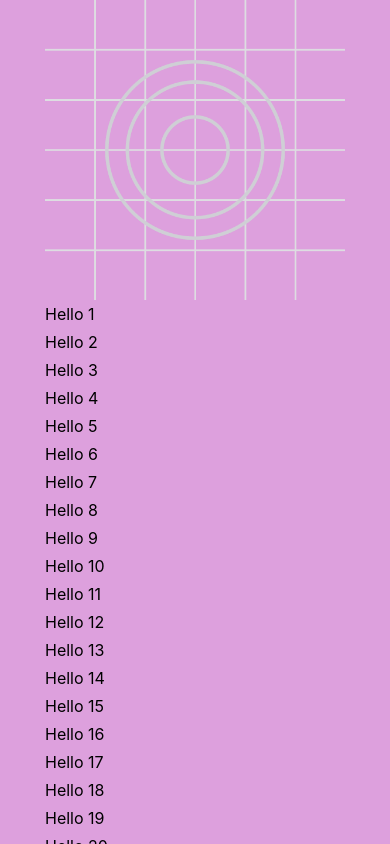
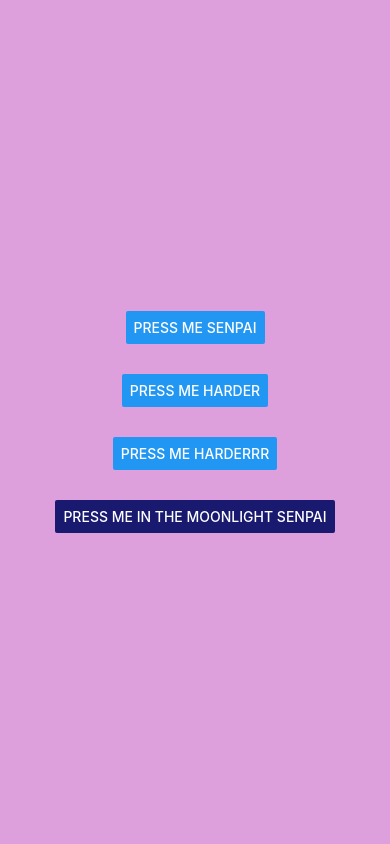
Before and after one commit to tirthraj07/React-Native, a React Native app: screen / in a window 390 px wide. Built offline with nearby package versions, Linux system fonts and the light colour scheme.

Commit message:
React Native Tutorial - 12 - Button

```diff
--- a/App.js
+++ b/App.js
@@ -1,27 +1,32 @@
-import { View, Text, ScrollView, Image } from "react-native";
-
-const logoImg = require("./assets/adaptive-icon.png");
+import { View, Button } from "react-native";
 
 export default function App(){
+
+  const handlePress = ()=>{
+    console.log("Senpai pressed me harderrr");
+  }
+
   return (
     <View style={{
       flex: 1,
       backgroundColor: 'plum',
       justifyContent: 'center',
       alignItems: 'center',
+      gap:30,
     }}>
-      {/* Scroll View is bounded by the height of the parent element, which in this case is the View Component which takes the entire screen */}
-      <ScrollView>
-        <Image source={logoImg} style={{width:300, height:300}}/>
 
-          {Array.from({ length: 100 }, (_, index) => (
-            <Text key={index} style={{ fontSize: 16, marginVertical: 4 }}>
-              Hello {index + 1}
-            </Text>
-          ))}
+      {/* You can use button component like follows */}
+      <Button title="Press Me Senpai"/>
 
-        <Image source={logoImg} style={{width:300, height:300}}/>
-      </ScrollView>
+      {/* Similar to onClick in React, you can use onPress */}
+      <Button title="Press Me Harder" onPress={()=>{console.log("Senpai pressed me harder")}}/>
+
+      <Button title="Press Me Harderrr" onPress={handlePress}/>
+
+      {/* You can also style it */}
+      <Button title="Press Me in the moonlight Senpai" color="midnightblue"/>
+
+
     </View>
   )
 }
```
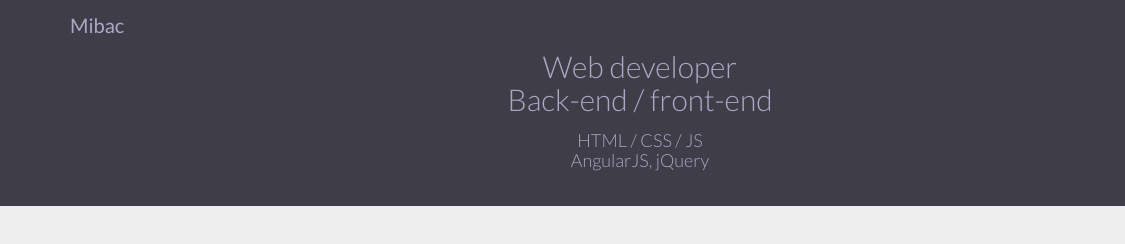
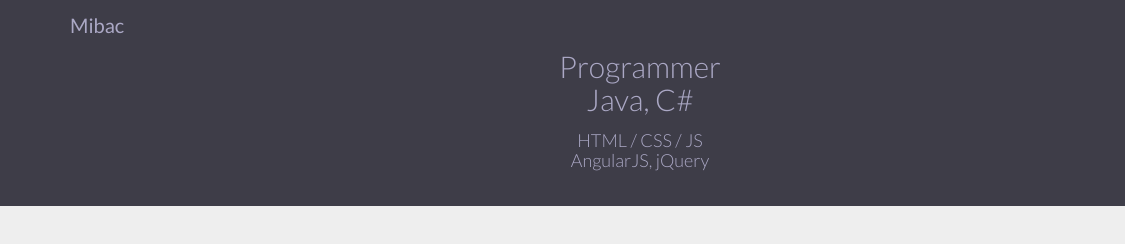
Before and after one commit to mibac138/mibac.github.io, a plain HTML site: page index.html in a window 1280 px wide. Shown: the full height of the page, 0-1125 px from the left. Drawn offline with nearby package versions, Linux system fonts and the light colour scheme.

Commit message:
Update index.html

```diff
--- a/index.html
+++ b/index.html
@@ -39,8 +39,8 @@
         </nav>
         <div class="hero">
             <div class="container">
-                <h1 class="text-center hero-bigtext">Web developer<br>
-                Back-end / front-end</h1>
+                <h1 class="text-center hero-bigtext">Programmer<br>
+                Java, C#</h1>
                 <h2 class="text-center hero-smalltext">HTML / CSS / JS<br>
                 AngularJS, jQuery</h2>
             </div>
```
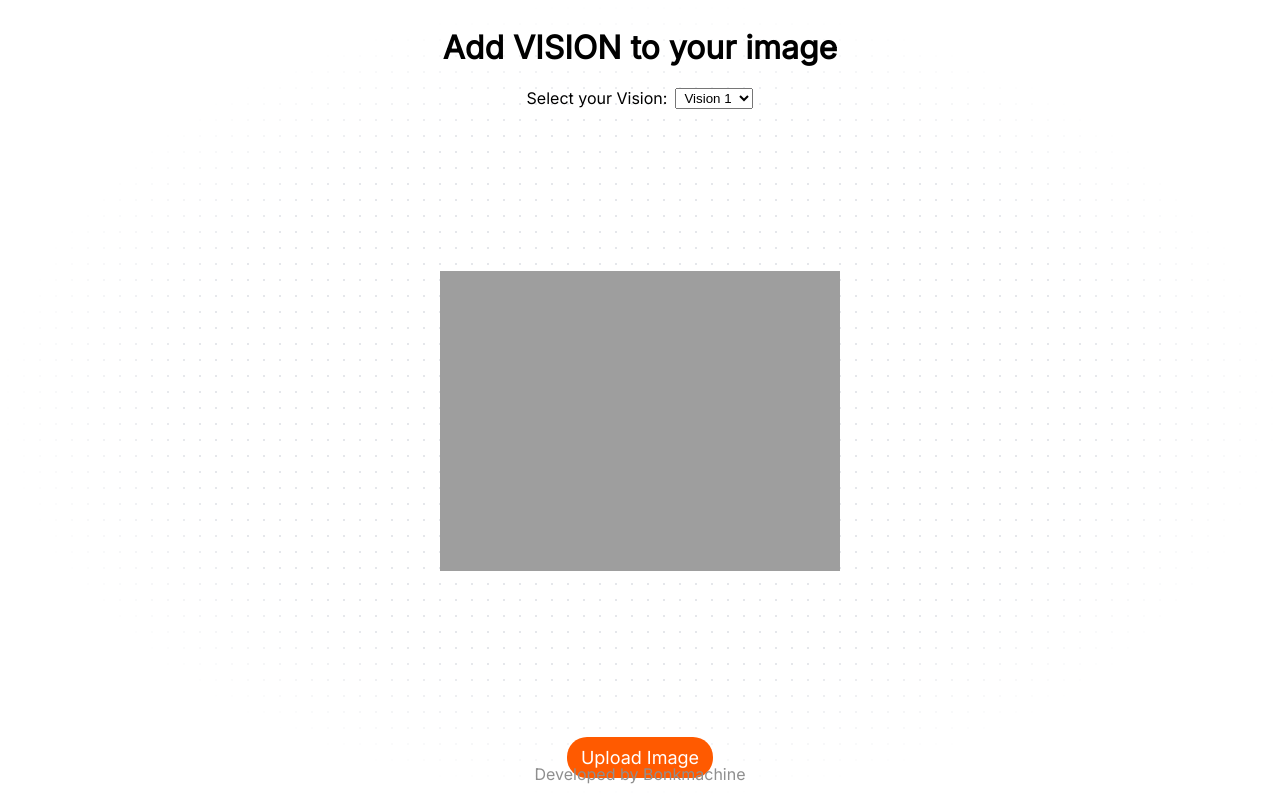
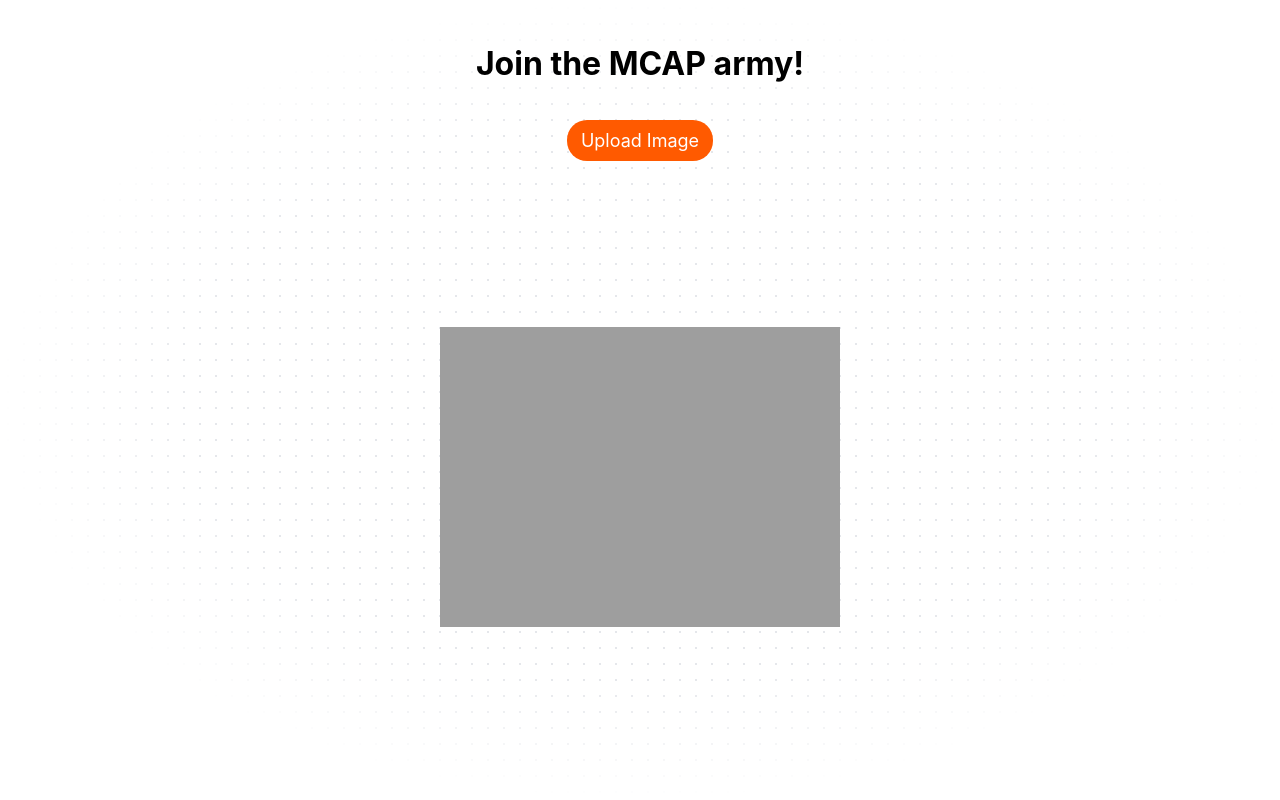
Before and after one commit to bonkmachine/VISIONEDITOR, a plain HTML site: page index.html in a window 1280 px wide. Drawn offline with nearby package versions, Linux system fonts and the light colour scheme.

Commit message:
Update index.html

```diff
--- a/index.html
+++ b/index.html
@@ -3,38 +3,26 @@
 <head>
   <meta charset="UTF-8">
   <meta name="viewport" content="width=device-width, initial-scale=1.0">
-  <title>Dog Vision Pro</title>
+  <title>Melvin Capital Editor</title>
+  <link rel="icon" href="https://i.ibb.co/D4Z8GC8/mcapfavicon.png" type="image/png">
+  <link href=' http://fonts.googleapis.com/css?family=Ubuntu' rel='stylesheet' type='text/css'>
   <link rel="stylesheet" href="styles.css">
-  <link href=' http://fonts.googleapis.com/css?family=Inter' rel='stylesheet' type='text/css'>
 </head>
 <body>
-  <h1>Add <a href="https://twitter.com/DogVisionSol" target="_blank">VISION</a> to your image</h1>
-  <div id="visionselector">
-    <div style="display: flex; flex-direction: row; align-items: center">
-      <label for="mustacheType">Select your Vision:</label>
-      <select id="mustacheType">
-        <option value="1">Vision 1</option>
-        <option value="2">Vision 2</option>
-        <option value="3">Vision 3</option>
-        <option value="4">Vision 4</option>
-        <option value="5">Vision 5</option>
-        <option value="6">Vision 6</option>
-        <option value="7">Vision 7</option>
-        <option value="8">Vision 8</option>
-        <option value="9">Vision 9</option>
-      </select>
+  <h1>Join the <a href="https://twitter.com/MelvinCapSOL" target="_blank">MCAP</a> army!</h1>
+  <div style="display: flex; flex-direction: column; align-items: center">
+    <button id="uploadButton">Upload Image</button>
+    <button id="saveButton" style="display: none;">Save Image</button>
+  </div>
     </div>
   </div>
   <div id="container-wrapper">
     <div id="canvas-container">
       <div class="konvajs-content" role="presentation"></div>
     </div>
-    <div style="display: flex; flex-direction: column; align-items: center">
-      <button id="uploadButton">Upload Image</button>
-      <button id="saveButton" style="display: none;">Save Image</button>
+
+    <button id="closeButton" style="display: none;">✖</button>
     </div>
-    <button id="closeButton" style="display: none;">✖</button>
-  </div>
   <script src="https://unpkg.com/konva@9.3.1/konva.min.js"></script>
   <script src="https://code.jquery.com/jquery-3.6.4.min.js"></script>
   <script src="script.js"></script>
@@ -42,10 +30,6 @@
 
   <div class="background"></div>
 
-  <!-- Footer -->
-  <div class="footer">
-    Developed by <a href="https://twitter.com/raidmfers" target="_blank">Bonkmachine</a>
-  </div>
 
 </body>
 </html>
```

◇ ◇ ◇ ◇ ◇

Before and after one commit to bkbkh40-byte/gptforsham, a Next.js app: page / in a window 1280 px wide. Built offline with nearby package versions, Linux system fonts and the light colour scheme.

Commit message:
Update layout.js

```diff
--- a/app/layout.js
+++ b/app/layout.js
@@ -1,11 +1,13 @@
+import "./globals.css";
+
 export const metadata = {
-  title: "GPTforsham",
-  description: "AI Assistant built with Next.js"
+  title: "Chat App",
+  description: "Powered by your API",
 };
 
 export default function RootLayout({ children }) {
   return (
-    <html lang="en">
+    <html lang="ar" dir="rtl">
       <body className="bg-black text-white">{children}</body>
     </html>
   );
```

◇ ◇ ◇ ◇ ◇

What you need to do: Each line of the data that contains "display" belongs in the answer.

Result:
-    <div style="display: flex; flex-direction: row; align-items: center">
+  <div style="display: flex; flex-direction: column; align-items: center">
+    <button id="saveButton" style="display: none;">Save Image</button>
-    <div style="display: flex; flex-direction: column; align-items: center">
-      <button id="saveButton" style="display: none;">Save Image</button>
+    <button id="closeButton" style="display: none;">✖</button>
-    <button id="closeButton" style="display: none;">✖</button>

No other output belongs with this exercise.